In response to the Eastern Gateway plans for the Disneyland Resort and concerns that good neighbor hotels and nearby businesses, Disneyland may now be re-examining some aspects of this plan according to the OC Register:
Local entrepreneurs again voiced concerns over the effect a proposed parking garage and bridge to the Disneyland Resort would have on their businesses, this time in front of the Planning Commission on Monday evening, while Disney officials struck a collaborative tone – stressing their willingness to find solutions to their counterparts’ worries.
Further underscoring the work still to be done to appease hotel and restaurant owners over access to Disneyland and Disney California Adventure is that the city announced it is pushing back a scheduled Jan. 23 meeting to approve a permit for the bridge. A new date has not been set.
“We’re going to keep collaborating, keep working hard in the coming weeks and months,” said Joe Haupt, the president of Spectrum Development Group, a consultant for Disney.
Business owners, though, tried to pressure Disney to follow up on promises of collaboration by stating their case to the commission, the first time they have addressed a formal body of public officials. Council chambers were filled and about a dozen people spoke.
“Our problem is that it literally routes pedestrians away from our businesses,” said Mariam El Haj, who is part of a family ownership group that operates the IHOP on Harbor Boulevard. “We ask that the greatest creative minds come up with a more creative solution.”
Disney’s Eastern Gateway Project is part of a $1 billion investment deal the entertainment company made with Anaheim last year, partially to avoid a gate tax, that would see a 6,901-spot parking garage and new security area go up behind independently owned hotels and restaurants on Harbor Boulevard. A 15-foot high, 65-foot wide bridge would span Harbor Boulevard to take Disney guests into the esplanade to buy tickets and enter the park.
The original plan would require hotel and restaurant patrons to walk one block southward and cut through a walkway to get to the security area. From there, they could enter the park.
Disney officials have since suggested allowing access to the security area from the backs of hotels and improving signs directing people to restaurants and shops.
Several pointed questions – such as about the practicability of building a bridge versus a tunnel or about the width of the bridge – suggested skepticism of the plan by some on the commission.
The proposal irked some of the more than 25 business owners along Harbor Boulevard. They argued at a community workshop last week and again Monday that the bridge is an inconvenience to their guests – who can now cross Harbor to the esplanade – and will decrease foot traffic along Harbor, the majority source of their patrons.
Placing the security behind their businesses also struck a nerve with some owners, who said Disney is bolstering the safety of their main entrance while making increasing the vulnerability of customers and employees of the local businesses.
“Our family is also interested in safety and security for our guests and employees,” said Greg Eisenman, general manager of Tropicana and Camelot Inn hotels. He added that putting a security screening area behind the local businesses put the puts the risk “in our backyards.”

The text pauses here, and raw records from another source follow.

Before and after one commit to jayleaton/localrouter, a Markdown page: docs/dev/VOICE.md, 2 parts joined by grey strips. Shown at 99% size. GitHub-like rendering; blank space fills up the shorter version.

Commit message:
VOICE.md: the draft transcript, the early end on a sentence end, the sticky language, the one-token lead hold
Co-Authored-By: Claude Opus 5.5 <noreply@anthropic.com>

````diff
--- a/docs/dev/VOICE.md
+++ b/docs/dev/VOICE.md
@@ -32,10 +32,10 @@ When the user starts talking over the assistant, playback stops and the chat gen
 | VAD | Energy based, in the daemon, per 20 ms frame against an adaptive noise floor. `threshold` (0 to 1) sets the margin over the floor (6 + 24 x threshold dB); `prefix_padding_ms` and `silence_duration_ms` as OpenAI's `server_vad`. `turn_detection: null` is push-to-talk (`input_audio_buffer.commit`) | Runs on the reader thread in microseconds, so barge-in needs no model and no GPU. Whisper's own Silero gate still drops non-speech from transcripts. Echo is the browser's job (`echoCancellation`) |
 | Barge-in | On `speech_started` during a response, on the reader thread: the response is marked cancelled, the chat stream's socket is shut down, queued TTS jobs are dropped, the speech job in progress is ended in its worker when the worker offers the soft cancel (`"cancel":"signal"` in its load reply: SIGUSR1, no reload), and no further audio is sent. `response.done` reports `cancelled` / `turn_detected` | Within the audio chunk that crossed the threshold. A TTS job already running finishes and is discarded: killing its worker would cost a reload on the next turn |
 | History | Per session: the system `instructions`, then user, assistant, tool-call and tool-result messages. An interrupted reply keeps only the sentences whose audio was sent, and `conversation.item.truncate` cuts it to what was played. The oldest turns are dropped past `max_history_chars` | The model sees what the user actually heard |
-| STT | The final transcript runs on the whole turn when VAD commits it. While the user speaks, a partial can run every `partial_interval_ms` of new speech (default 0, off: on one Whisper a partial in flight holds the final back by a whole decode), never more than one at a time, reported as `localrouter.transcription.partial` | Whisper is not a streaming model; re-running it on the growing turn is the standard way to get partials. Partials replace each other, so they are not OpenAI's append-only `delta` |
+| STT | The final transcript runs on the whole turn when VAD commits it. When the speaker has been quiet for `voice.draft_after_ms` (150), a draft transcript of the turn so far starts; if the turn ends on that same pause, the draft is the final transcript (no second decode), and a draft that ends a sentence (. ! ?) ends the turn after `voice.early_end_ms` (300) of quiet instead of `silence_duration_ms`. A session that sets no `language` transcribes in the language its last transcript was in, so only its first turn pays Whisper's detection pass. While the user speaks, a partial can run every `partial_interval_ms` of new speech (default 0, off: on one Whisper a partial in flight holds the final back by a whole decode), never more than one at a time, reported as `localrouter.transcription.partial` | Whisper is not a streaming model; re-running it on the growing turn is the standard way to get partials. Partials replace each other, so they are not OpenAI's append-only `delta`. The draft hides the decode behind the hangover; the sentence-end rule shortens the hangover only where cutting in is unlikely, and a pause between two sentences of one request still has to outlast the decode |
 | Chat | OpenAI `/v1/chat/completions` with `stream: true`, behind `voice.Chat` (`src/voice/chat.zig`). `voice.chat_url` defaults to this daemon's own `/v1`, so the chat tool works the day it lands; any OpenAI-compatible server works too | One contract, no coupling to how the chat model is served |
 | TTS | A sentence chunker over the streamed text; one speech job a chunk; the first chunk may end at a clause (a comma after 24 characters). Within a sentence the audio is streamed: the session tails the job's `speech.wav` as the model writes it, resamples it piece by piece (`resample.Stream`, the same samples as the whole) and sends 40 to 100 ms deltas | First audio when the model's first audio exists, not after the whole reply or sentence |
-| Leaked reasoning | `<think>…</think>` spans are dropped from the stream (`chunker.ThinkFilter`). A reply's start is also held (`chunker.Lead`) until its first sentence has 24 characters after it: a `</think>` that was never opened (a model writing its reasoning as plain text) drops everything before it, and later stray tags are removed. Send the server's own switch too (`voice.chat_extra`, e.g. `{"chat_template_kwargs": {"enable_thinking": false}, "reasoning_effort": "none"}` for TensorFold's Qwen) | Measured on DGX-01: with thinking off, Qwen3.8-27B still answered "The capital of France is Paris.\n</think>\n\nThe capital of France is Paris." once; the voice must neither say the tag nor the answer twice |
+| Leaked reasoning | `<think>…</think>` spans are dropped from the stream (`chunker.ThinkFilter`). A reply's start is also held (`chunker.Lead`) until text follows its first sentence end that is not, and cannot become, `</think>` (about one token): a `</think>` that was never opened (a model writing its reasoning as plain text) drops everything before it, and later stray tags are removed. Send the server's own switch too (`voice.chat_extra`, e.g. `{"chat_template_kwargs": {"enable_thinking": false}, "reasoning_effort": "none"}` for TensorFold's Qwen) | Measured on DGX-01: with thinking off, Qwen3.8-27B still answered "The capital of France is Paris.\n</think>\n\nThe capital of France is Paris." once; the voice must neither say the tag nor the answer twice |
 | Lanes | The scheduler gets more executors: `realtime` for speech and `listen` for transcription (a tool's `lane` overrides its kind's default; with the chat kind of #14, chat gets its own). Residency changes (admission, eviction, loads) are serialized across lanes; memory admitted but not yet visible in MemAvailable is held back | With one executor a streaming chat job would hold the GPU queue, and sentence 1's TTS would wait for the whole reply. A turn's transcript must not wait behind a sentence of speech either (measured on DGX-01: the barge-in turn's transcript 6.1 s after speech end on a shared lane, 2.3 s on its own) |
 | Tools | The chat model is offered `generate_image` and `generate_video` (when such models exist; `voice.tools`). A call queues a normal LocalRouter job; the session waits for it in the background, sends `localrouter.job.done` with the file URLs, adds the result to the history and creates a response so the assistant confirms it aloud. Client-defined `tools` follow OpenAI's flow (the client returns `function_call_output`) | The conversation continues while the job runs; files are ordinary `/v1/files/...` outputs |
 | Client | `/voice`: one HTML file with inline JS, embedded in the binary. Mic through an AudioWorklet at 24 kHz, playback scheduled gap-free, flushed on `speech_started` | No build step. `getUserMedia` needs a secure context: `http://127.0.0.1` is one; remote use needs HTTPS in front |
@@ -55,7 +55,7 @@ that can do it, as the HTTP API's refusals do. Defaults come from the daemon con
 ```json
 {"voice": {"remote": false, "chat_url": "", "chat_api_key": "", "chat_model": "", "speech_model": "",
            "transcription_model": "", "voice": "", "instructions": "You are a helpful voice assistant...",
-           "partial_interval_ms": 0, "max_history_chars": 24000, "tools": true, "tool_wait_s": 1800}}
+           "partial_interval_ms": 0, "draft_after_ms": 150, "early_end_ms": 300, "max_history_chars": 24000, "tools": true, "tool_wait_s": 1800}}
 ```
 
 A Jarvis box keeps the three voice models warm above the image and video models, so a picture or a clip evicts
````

Dan Hughes, the former Fullerton police chief and Disney‘s vice president of security and emergency services, said that moving the security area back and creating a buffer between screening and the park allows officials to better “observe behaviors” and identify those who may pose a threat to the resort.